## Problem to work on
Print the listing exactly as it stands. Skip every picture.

## Material for the task
......

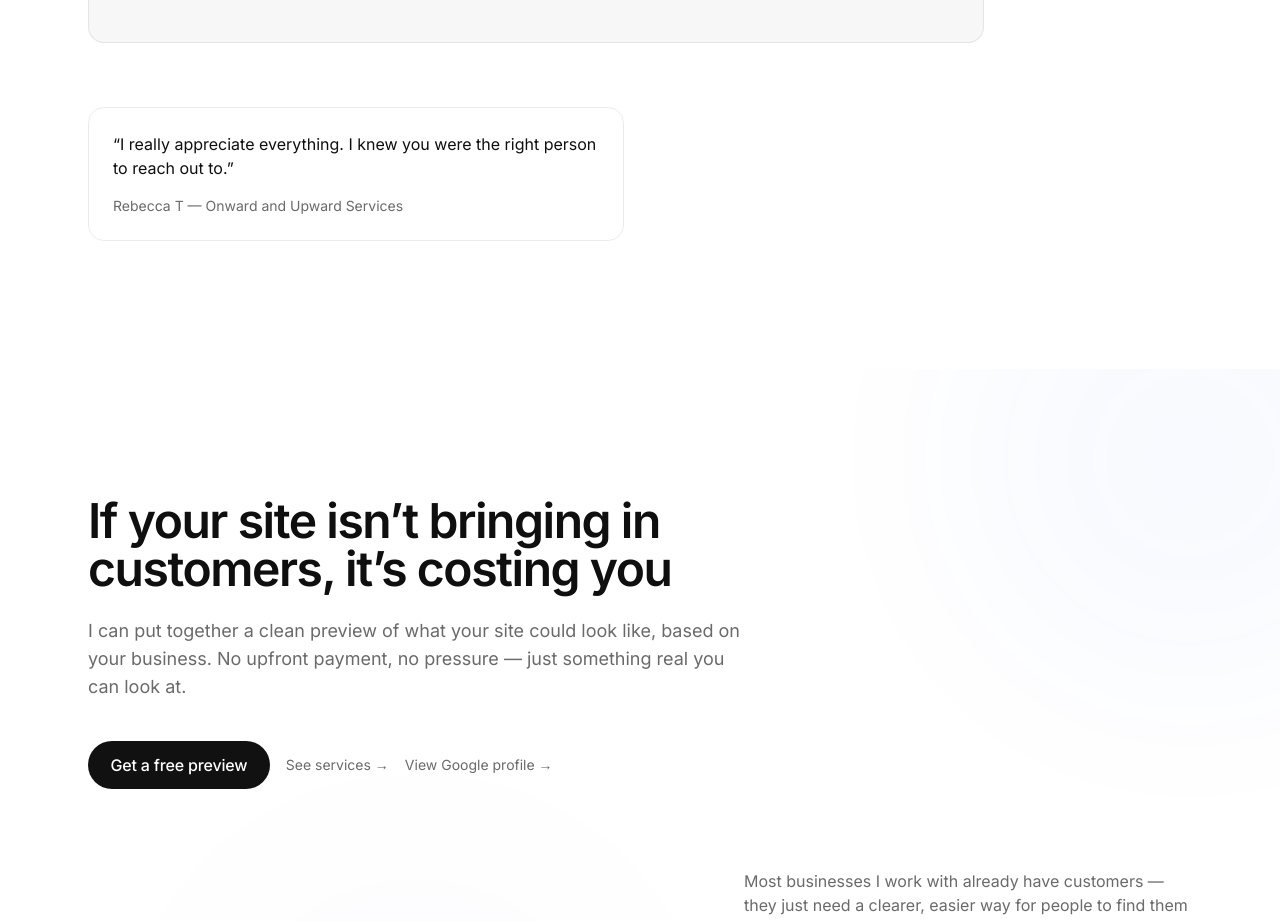
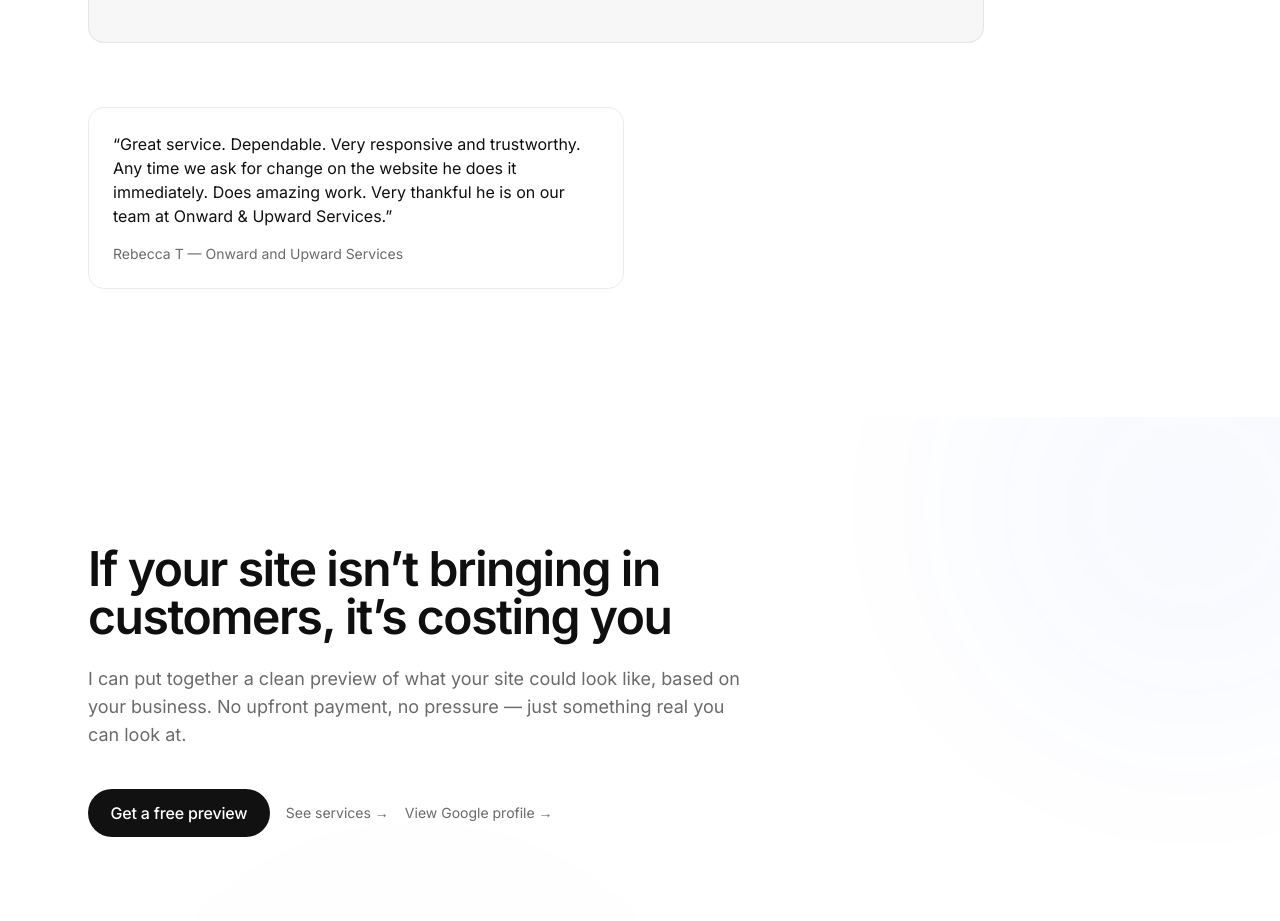
Before and after one commit to altifygenerator-ai/hometown-web, a Next.js app: page / in a window 1280 px wide. Shown: the part 4380-5301 px from the top of the page. Built offline with nearby package versions, Linux system fonts and the light colour scheme.

Commit message:
Update testimonial text for Rebecca T

```diff
--- a/components/sections/Testimonials.tsx
+++ b/components/sections/Testimonials.tsx
@@ -11,7 +11,7 @@ const testimonials = [
   {
     name: "Rebecca T",
     business: "Onward and Upward Services",
-    text: "I really appreciate everything. I knew you were the right person to reach out to.",
+    text: "Great service. Dependable. Very responsive and trustworthy. Any time we ask for change on the website he does it immediately. Does amazing work. Very thankful he is on our team at Onward & Upward Services.",
   },
 
 ];
```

......

## Exercise answer
Before and after one commit to altifygenerator-ai/hometown-web, a Next.js app: page / in a window 1280 px wide. Shown: the part 4380-5301 px from the top of the page. Built offline with nearby package versions, Linux system fonts and the light colour scheme.

Commit message:
Update testimonial text for Rebecca T

```diff
--- a/components/sections/Testimonials.tsx
+++ b/components/sections/Testimonials.tsx
@@ -11,7 +11,7 @@ const testimonials = [
   {
     name: "Rebecca T",
     business: "Onward and Upward Services",
-    text: "I really appreciate everything. I knew you were the right person to reach out to.",
+    text: "Great service. Dependable. Very responsive and trustworthy. Any time we ask for change on the website he does it immediately. Does amazing work. Very thankful he is on our team at Onward & Upward Services.",
   },
 
 ];
```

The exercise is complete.